has done to him. All came to terms about this and considered how they could attack so that their revenge would be carried out. It did not lack of artfulness and rage, but, however, it went off badly. Some the elephant trampled to death, others he took up with his trunk

( “… in  the  trunk  they  have  an  almost  incredible  power …

by  which  they  can  deal  dreadful  strokes …” )

and threw them into the height … This went so to heart of an old fox that he set up to yell: Oh tyrannical manifestation! No, the elephant said,

on  such  a  revenge  such  a  deserts  follows ”

(Ridinger in the separate accompanying text).

Corresponding also with the Chinese wisdom “If the domination of the great becomes oppressive time has come to hold still, and the direct way would not be the shortest one.”

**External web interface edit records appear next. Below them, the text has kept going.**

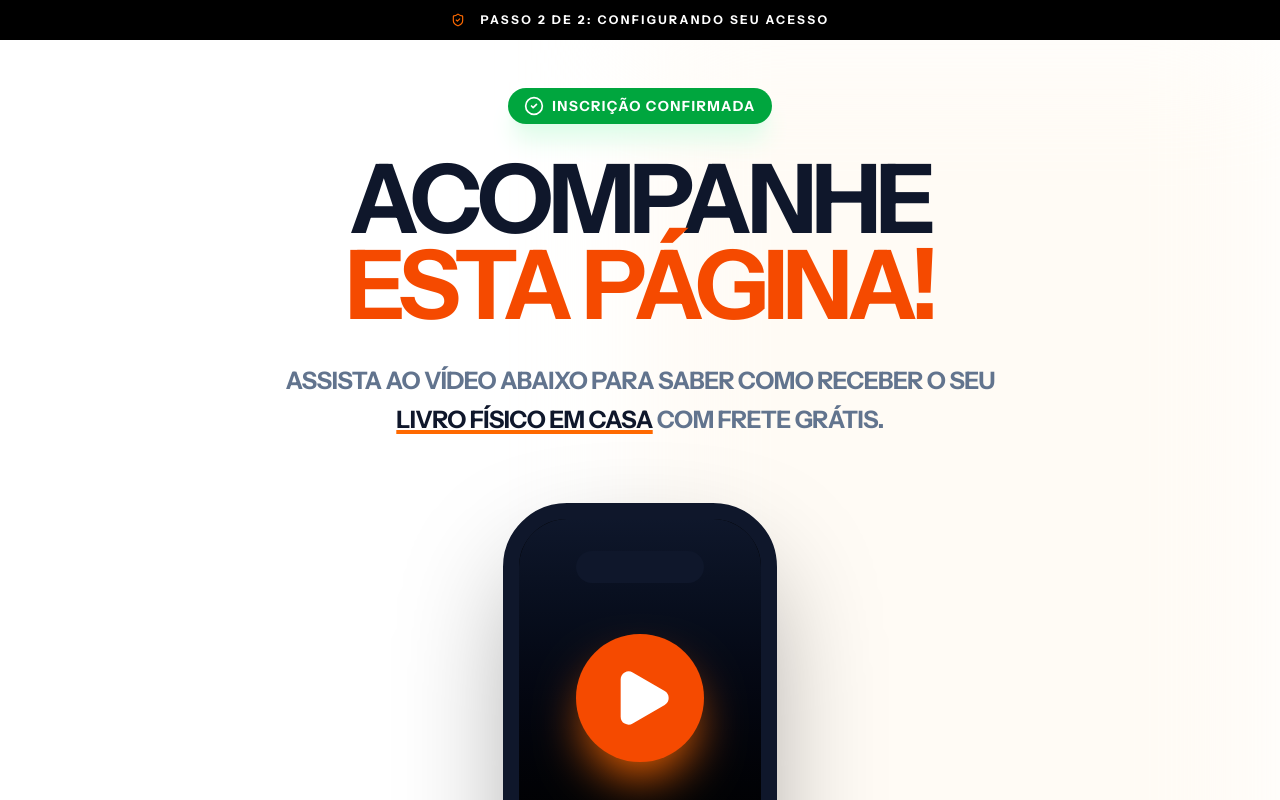
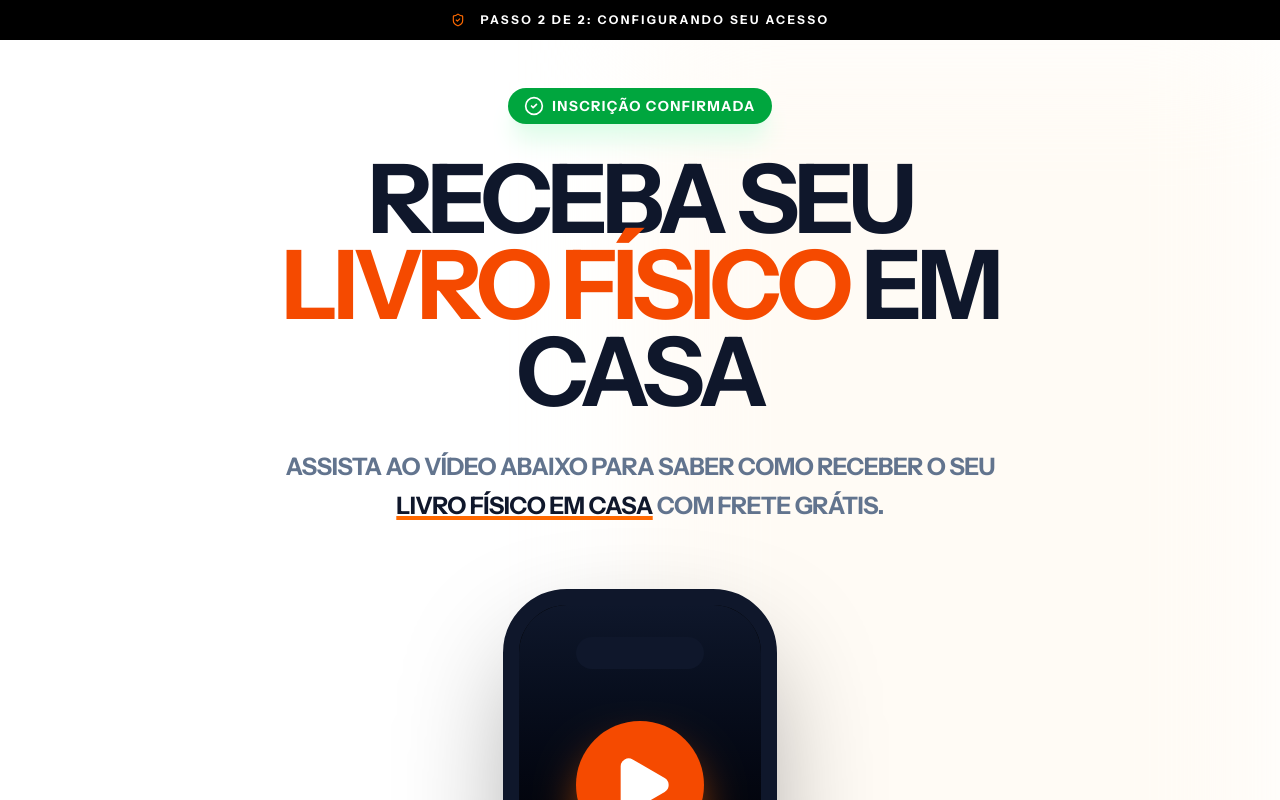
Before and after one commit to wagnerferrazdelima-maker/Paternidade, a React (Vite) app: page /obrigado in a window 1280 px wide. Shown: the top 800 px of the page. Built offline with nearby package versions, Linux system fonts and the light colour scheme.

Commit message:
feat: Update Thank You page headline
Change the headline on the thank you page to inform users about receiving a physical book at home. This aligns with the new offer and guides users on how to receive it.

```diff
--- a/src/ThankYou.tsx
+++ b/src/ThankYou.tsx
@@ -179,7 +179,7 @@ export default function ThankYou() {
               transition={{ delay: 0.2 }}
               className="text-4xl sm:text-6xl md:text-8xl font-black mb-4 sm:mb-8 tracking-tighter leading-[0.9] uppercase"
             >
-              ACOMPANHE <br/> <span className="text-orange-600">ESTA PÁGINA!</span>
+              RECEBA SEU <br/> <span className="text-orange-600">LIVRO FÍSICO</span> EM CASA
             </motion.h1>
             <p className="text-xs sm:text-2xl text-slate-500 max-w-3xl mx-auto leading-tight sm:leading-relaxed font-bold px-2 sm:px-0 uppercase tracking-tight">
               ASSISTA AO VÍDEO ABAIXO PARA SABER COMO RECEBER O SEU <span className="text-slate-900 underline decoration-orange-500 decoration-2 sm:decoration-4">LIVRO FÍSICO EM CASA</span> COM FRETE GRÁTIS.
```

The watercolored original pen drawing in the same direction from the Weigel sale (not in the 1869 catalog of the bequeathed drawings), figuring as “Splendid, completely executed watercolor” per lot 110 on the 1890 Ridinger sale at Wawra in Vienna, now in a Bavarian Ridinger collection. That drawing in reverse used for the transfer on the copper-plate was on the market in the 1980s. And an executed study of the elephant in the 1990s in America.

Splendid  early  impression . – Without the numbering above right unknown in general, but appearing later. – Lying loosely on bluish-grey laid paper of the early 18th century watermarked SICKTE along with a C, open to the left, under a crown of a prince (Von Veltheim paper mill at Sickte, Lower Saxony) on which it was mounted in the second half of the 19th century. – Above mostly trimmed on platemark, otherwise throughout with a little margin additionally to the fine white platemark itself. – Brown stipples in the left ear of the elephant.

Offer no. 12,505 / EUR  649. / export price EUR  617. (c. US$ 673.) + shipping


“ ich habe kuerzlich Ihre web site über die Rugendasfamilie gefunden, welche ich von grosser inhaltlicher Qualität und Interesse finde … ”

(Señ. G. E., 19. Dezember 2003)